Only when Mike clears his throat do we let go. My hand falls to my side, and I know that it's slightly red even without glancing at it. From the corner of my eye, I can see Cain's smirk and even Astro looks a little amused.

To be honest, I'm a little thankful when the band finally leaves. I trudge back up to the office, already feeling the post-lunch food coma settling in.

"How was the interview?" Henry asks, his mouth full of ramen noodles. "You're so lucky, Verona are amazing."

"It went okay," I reply. And truly, it did. There's just that irritable lead singer that I had to deal with.

Then again, I won't be seeing him any time soon. Hopefully.


A/N: Say what you may, but I assure you guys I'm not dead.

I've been working on editing the five chapters of The Telepath that are currently up, and also doing a chapter-by-chapter outline of the rest of the story. Look forward to: better grammar, better structure/flow, and more detail! I swear, each chapter is a substantial bit longer. And this way, with a proper story outline, you guys won't have to wait so long for future chapters. :) I'll post the update on The Telepath... soon. I've also got ideas relating to characters in The Telepath - four different ones, actually. Can't wait to develop those either.

In the meantime, enjoy this longer-than-usual chapter. It's a story that's been brewing around in my head ever since I started listening to Arctic Monkeys again (for, what, the thirtieth time?) and as you can tell, the title 'Reckless Serenade' is from one of their songs. The Monkeys are amazing. Go give them a listen if you haven't already.

I've got an exam coming up on Wednesday but after that I'll be pretty free until the end of June, though I'll be studying for my common tests at the same time. I'll use the time to work on The Telepath and Reckless Serenade, don't worry. ;) It's like my way of de-stressing at this point. School's hectic as fuck.

Anyway, thanks for all the reviews/follows/feedback so far! I really appreciate all of it. Feel free to drop me a PM or two either if you just want to talk.
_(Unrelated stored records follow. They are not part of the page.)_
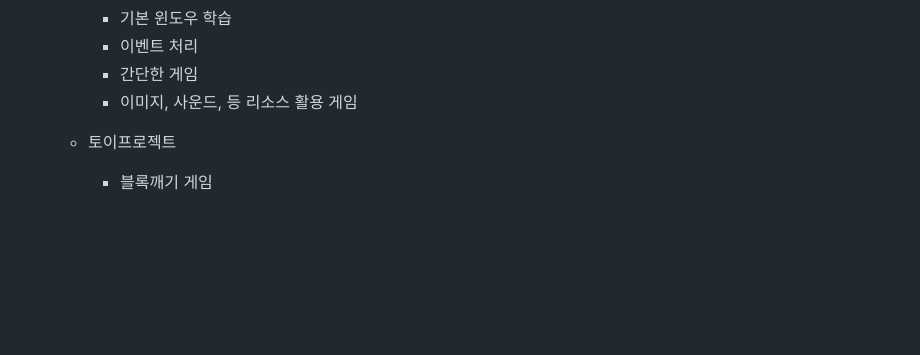
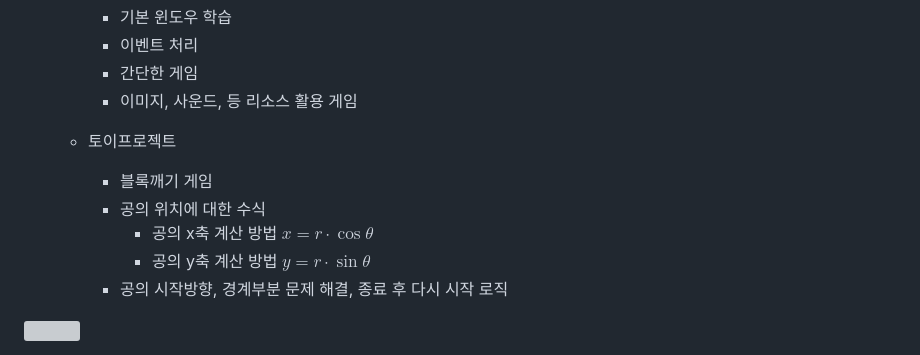
Before and after one commit to gimddanggu/IoT-python-2025, a Markdown page: README.md, the part around the change printed below. GitHub-like rendering; blank space fills up the shorter version; grey boxes are pictures that could not be loaded.

```diff
--- a/README.md
+++ b/README.md
@@ -224,4 +224,9 @@ https://github.com/user-attachments/assets/ec5ec7e4-c6dc-48fb-9151-94b5bbeb90e7
 
     - 토이프로젝트
         - 블록깨기 게임
+        - 공의 위치에 대한 수식
+            - 공의 x축 계산 방법 $x = r \cdot \cos \theta$
+            - 공의 y축 계산 방법 $y = r \cdot \sin \theta$
+        - 공의 시작방향, 경계부분 문제 해결, 종료 후 다시 시작 로직
+<img src='./image/py004.gif' width='700' height='400'>
 
```
Also changed, not shown: other parts of README.md (+2 -2 lines).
Character models for RS are also up on my profile page. I'll work on making a proper cover page for this story soon-ish. :')

- Lin